• _TASK ITEM_
Repeat the records given below in full, with no changes.

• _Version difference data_

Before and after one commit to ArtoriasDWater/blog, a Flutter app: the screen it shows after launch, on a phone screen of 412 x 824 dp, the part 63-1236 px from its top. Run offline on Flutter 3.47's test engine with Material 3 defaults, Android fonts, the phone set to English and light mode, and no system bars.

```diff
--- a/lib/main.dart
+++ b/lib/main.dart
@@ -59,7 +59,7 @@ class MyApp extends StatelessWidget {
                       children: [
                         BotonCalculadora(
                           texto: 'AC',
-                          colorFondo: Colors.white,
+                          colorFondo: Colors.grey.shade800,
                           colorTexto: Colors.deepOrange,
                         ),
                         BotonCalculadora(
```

• _RESPONSE TO THE EXERCISE_
Before and after one commit to ArtoriasDWater/blog, a Flutter app: the screen it shows after launch, on a phone screen of 412 x 824 dp, the part 63-1236 px from its top. Run offline on Flutter 3.47's test engine with Material 3 defaults, Android fonts, the phone set to English and light mode, and no system bars.

```diff
--- a/lib/main.dart
+++ b/lib/main.dart
@@ -59,7 +59,7 @@ class MyApp extends StatelessWidget {
                       children: [
                         BotonCalculadora(
                           texto: 'AC',
-                          colorFondo: Colors.white,
+                          colorFondo: Colors.grey.shade800,
                           colorTexto: Colors.deepOrange,
                         ),
                         BotonCalculadora(
```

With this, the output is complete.